Fantastic, you made it through college, walked across the stage at graduation, received your diploma, and got that first career job offer. What should you ask your prospective employer about benefits, specifically about retirement plans? We understand that saving for retirement is essential, and it is best to start as early as possible. However, you need to know the conditions the company you work for has regarding retirement plans. Not all companies are created equal, and not all policies are the same.

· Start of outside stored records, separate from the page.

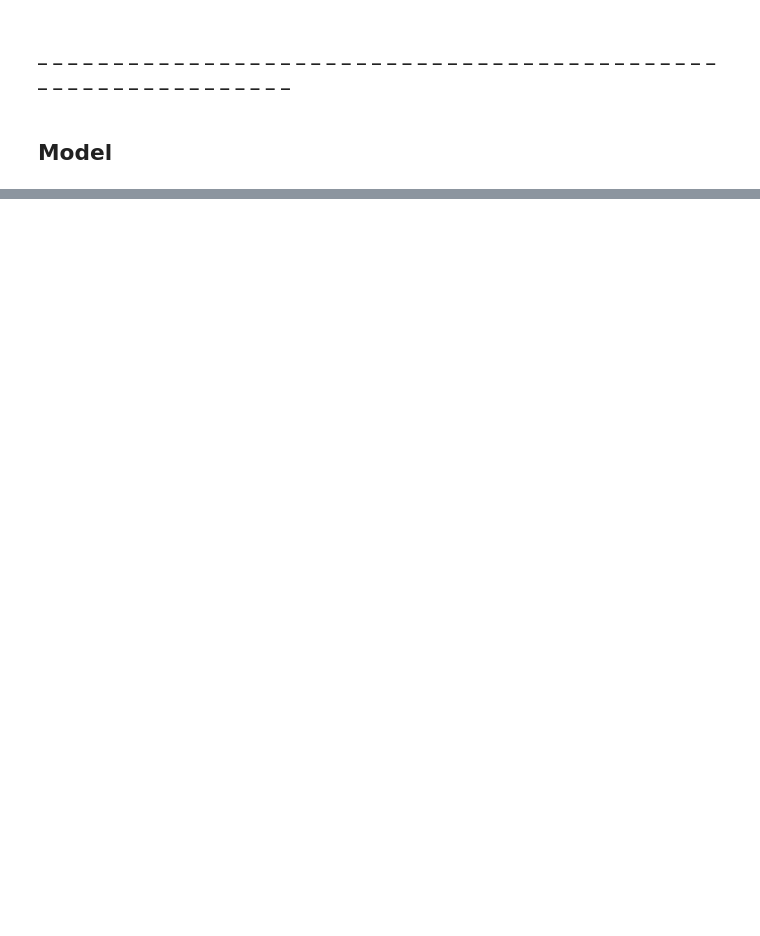
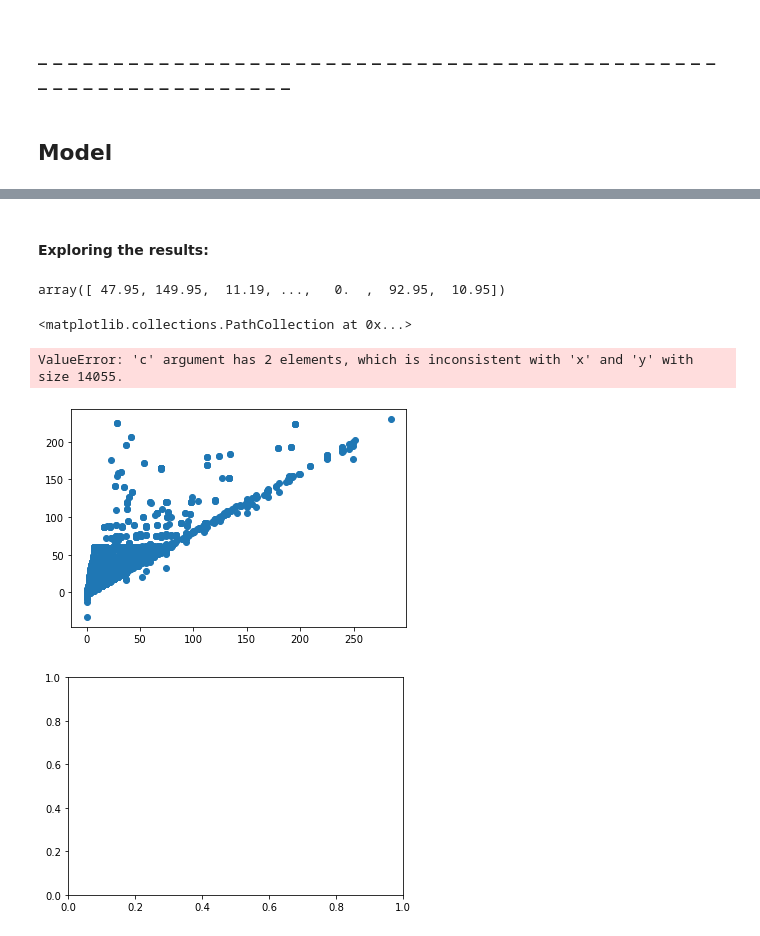
Before and after one commit to YuvalAvishid/Game_Discount_Predictor, a Jupyter notebook: Game_On_Sale.ipynb, the cells around one changed output, grey strips where cells are left out. Drawn from its saved outputs; the diff is of its cells as text; code cells hidden in the pictures; blank space fills up the shorter version.

Commit message:
add model
perform linear regression

```diff
--- a/Game_On_Sale.ipynb
+++ b/Game_On_Sale.ipynb
@@ -1000,0 +1035,3 @@ num_dataset['overall_review'] = factorize_column('overall_review', num_dataset)
+# %%
+def predict_model(trained_model, X_test):
+    return trained_model.predict(X_test)
@@ -1000,0 +1045,8 @@ num_dataset['overall_review'] = factorize_column('overall_review', num_dataset)
+# %%
+test_ratio, rand_state = 0.2, 20
+X_train, X_test, y_train, y_test = split_to_train_and_test(num_dataset, 'price_discount', test_ratio, rand_state)
+# %%
+trained_model = train_model(X_train, y_train)
+# %%
+pred_vals = predict_model(trained_model, X_test)
+y_pred = pd.Series(pred_vals, index=X_test.index)
@@ -1000,0 +1063,15 @@ num_dataset['overall_review'] = factorize_column('overall_review', num_dataset)
+# %% [markdown]
+#### Exploring the results:
+# %%
+y_test.values
+# %% [output]
+array([ 47.95, 149.95,  11.19, ...,   0.  ,  92.95,  10.95])
+# %%
+plt.scatter(y_test.values, y_pred.values)
+
+sns.scatterplot(x = y_test.values, y = 'percentage_positive_total_reviewed', s=7, hue='has_discount', data=new_df)
+# %% [output]
+<matplotlib.collections.PathCollection at 0x...>
+ValueError: 'c' argument has 2 elements, which is inconsistent with 'x' and 'y' with size 14055.
+[figure, added]
+[figure, added]
```
Also changed, not shown: parts of 102 cells of this notebook.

If your company has a 401k retirement plan set up, that is great. Items that are not up to you, but you need to ask about are contribution matches and vesting periods. Vesting periods are the amount of time you must stay with the company to keep their 401K contribution matches, and matches are easy ways to earn free money from the company you work for. For instance, a company may offer a full 100% match on your contributions up to 5% of your income. After that, it may be a 50%, 25%, or 0%, up to a certain point when employer matching contributions are capped. It could be a lot less; each company is unique, and so are their benefit packages, for example.
- Andre: The company provided a 401K plan with a 100% match up to 5% of salary.
- Tom: Received a 100% match up to $3,500 and 25% after, with a cap of $5,000 per year.
- Suzy: Got a 25% match on all contributions to their 401K plan.
Getting any benefit is a plus, but there is a catch though. Many companies have a vesting period on 401K plans, where if you leave before you have become fully vested, you may lose some or all of the company's contributions. Your contributions are yours even if you leave the company.
It is essential that you take the time to read over your benefit packages from all job offers and ask them for details on contribution matches, vesting periods, and anything else you are unsure about. Asking questions and knowing is better than guessing. Also, understand that every company is unique, and they may not offer the same plans. Some may provide fewer contributions but give more benefits in another form, so as you take that first job, make sure to look through all the benefits and decide what is best for you.
Written by Chet Stock, Financial Wellness for College Students Peer Educator, University of Illinois Extension, Spring 2021. Reviewed by Kathy Sweedler, University of Illinois Extension.